▶ **WHAT YOU ARE ASKED TO DO**
In the entries that follow, find each line with the word "change" and copy it.

▶ **PROVIDED DATA**

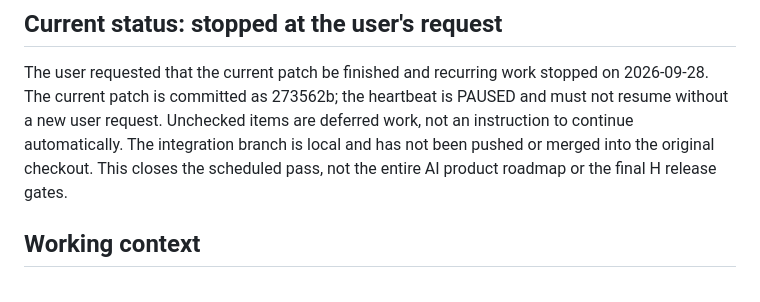
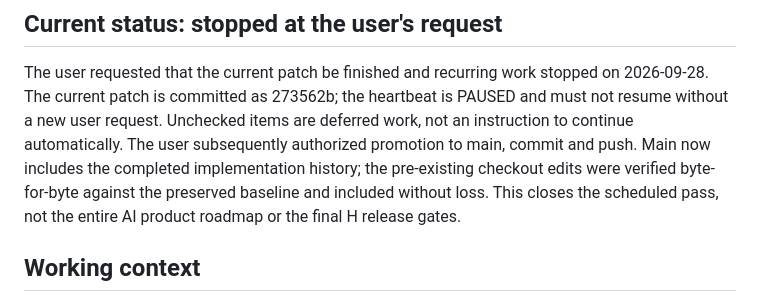
Before and after one commit to eliheuer/runebender-xilem, a Markdown page: AI-ARCHITECTURE-CHECKLIST.md, the part around the change. Drawn GitHub-style.

Commit message:
Record authorized main promotion of the architecture pass

```diff
--- a/AI-ARCHITECTURE-CHECKLIST.md
+++ b/AI-ARCHITECTURE-CHECKLIST.md
@@ -10,7 +10,8 @@ This file is temporary working state; retire it after the final acceptance revie
 The user requested that the current patch be finished and recurring work stopped on 2026-09-28.
 The current patch is committed as 273562b; the heartbeat is PAUSED and must not resume without a new user request.
 Unchecked items are deferred work, not an instruction to continue automatically.
-The integration branch is local and has not been pushed or merged into the original checkout.
+The user subsequently authorized promotion to main, commit and push.
+Main now includes the completed implementation history; the pre-existing checkout edits were verified byte-for-byte against the preserved baseline and included without loss.
 This closes the scheduled pass, not the entire AI product roadmap or the final H release gates.
 
 ## Working context
```
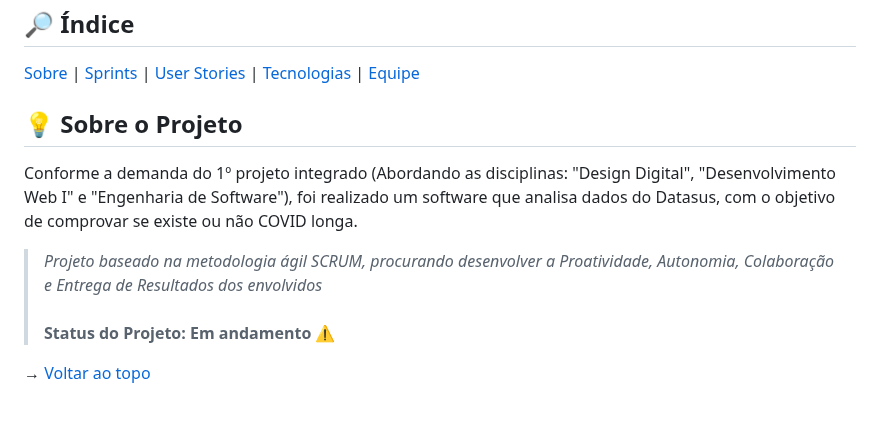
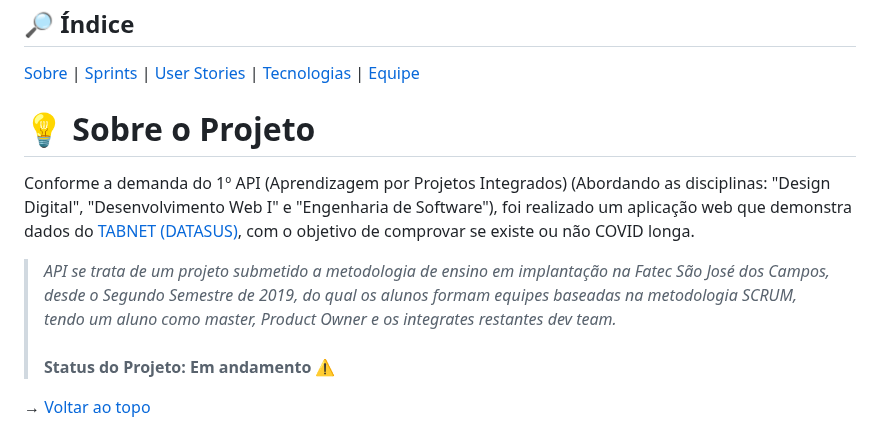
Before and after one commit to equipedevo/API_1, a Markdown page: README.md, the part around the change. GitHub-like rendering.

Commit message:
Arrumei a área 'Sobre o Projeto'

```diff
--- a/README.md
+++ b/README.md
@@ -12,10 +12,10 @@
 
 <span id="sobre">
 
-## :bulb: Sobre o Projeto
-Conforme a demanda do 1º projeto integrado (Abordando as disciplinas: "Design Digital", "Desenvolvimento Web I" e "Engenharia de Software"), foi realizado um software que analisa dados do <a>Datasus</a>, com o objetivo de comprovar se existe ou não COVID longa.
+# :bulb: Sobre o Projeto
 
-> _Projeto baseado na metodologia ágil SCRUM, procurando desenvolver a Proatividade, Autonomia, Colaboração e Entrega de Resultados dos envolvidos_ <br><br>
+Conforme a demanda do 1º API (Aprendizagem por Projetos Integrados) (Abordando as disciplinas: "Design Digital", "Desenvolvimento Web I" e "Engenharia de Software"), foi realizado um aplicação web que demonstra dados do <a href="https://datasus.saude.gov.br/informacoes-de-saude-tabnet/r"> TABNET (DATASUS)</a>, com o objetivo de comprovar se existe ou não COVID longa.
+> _API se trata de um projeto  submetido a metodologia de ensino em implantação na Fatec São José dos Campos, desde o Segundo Semestre de 2019, do qual os alunos formam equipes baseadas na metodologia SCRUM, tendo um aluno como master, Product Owner e os integrates restantes dev team._ <br><br>
 > **Status do Projeto: Em andamento :warning:**
 
 → [Voltar ao topo](#topo)
```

▶ **EXPECTED OUTPUT**
Before and after one commit to eliheuer/runebender-xilem, a Markdown page: AI-ARCHITECTURE-CHECKLIST.md, the part around the change. Drawn GitHub-style.
Before and after one commit to equipedevo/API_1, a Markdown page: README.md, the part around the change. GitHub-like rendering.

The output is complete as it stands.